RA: Some people believe that he should have made a stronger case, but in fairness he has sent his attorney general to the state.
WF: How did this story rise to national consciousness?
RA: This kind of developed organically. It kind of spoke to simmering issues, like the drug war and its unfinished business that may be worse than people imagined. The sheer number of people missing – people are questioning if that could really be right. It was clear that it appears to have really shocked the senses of the nation, especially people who feel that the government is not doing enough to address security issues.
WF: What role have local politicians, namely the mayor of Iguala and his wife, played in this disappearance? How endemic is corruption in this particular state versus in other parts of Mexico?
RA: The federal Attorney General has gone out in more than one press conference to say that the mayor and his wife are connected to organized crime and a drug gang. The wife’s family appears to have ties to even larger drug cartels.
They are fugitives. They are missing. No one knows where they are. It speaks to a small town under the thumb of this drug gang where the local police force was their muscle. The sequence of events shows that the mayor was upset that students were in town collecting donations to drive to a protest they were planning to attend. Students in Mexico have a habit of taking buses or borrowing buses to be used for demonstrations. The mayor was upset at this and ordered his police force to stop them. At the same time, his wife was giving a speech in the city. She planned to run for mayor eventually. Perhaps he was angry that they were going to disrupt her speech, maybe it got out of hand, maybe they were mistaken for another cartel. According to the Attorney General, he ordered the police to stop them. There was a shooting – six people were killed – and students were rounded up in police cars and driven away and eventually handed over to the gang.
The local police has long been one of the most corrupted institutions, often involved in drugs and crime. It’s a sad new benchmark in that state of corruption.
WF: How vulnerable does this leave President Enrique Pena Nieto, and how does this incident feed into President Enrique Pena Nieto’s narrative about Mexico’s future?
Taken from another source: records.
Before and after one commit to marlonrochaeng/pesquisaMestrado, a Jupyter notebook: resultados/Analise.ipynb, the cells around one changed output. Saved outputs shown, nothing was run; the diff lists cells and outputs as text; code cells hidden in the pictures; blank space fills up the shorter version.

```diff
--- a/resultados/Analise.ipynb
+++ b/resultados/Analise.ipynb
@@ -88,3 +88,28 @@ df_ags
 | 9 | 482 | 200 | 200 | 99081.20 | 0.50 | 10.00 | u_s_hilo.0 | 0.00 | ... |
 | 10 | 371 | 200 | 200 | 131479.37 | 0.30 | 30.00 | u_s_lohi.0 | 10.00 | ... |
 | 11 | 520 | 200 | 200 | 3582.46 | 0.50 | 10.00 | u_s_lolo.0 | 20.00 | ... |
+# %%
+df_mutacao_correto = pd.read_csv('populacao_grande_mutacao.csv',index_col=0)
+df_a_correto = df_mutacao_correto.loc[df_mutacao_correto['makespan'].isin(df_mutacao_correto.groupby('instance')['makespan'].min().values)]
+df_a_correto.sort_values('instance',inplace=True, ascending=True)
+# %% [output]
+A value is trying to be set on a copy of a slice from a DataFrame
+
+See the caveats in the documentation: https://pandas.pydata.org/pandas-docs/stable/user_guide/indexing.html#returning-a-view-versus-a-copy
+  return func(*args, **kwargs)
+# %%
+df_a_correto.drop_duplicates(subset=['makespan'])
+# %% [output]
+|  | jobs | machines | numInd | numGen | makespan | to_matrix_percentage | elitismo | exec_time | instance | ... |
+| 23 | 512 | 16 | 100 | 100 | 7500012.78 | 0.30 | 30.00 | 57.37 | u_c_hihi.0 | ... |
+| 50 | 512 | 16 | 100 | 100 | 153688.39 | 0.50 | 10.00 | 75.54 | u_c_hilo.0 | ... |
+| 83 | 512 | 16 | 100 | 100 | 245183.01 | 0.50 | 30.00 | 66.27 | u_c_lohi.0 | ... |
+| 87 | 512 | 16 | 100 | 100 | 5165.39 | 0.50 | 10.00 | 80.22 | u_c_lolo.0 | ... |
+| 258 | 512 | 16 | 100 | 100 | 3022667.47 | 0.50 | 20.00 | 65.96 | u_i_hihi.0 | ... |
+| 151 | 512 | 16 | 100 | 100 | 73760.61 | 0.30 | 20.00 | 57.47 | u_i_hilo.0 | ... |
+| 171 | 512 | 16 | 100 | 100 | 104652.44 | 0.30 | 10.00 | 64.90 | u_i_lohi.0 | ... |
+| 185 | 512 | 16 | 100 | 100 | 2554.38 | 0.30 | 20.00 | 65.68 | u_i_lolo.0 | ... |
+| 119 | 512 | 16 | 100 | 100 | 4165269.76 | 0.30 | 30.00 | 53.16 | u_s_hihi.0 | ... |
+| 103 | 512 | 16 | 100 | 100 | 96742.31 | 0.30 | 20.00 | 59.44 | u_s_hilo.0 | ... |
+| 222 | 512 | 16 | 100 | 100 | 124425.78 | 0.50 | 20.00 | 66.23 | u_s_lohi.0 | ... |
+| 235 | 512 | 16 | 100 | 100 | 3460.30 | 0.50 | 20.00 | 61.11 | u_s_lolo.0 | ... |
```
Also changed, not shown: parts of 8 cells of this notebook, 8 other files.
RA: From the get go this president came in with the idea of reforming the economy, changing Mexico from the drug war to talking about positive growth and potential for growth. He set about an ambitious reform agenda including laws allowing for foreign investors to partner with the state oil company, he revamped the telecommunications laws to allow more private competitors, and passed an education law that on paper could really diminish the influence of teachers’ unions.
He set off on this ambitious agenda to really change the conversation about Mexico and succeeded to a certain extent. But the bottom line is that he chose not to make security a priority. He’s left the impression that he was not paying close attention until fairly recently. There have been arrests of big gang members, including Joaquin “El Chapo” Guzman. Some of it is pressure from the US. There’s DEA intel on these guys and pressure to act but I think the government is slowly coming around to the belief that it really can’t advance the country without tackling security problems. If there’s any case to be a wakeup call…
WF: Is this a watershed moment for Mexico?
RA: It’s a watershed moment for security matters in Mexico. There’s lots of other stuff going on – it’s a big country – but I think that this case and this moment…I won’t say define this president but certainly how he handles it will be closely scrutinized. What is lesson taken from this? Does he now propose a sweeping agenda on security? I think a lot is sort of riding on how he handles this case.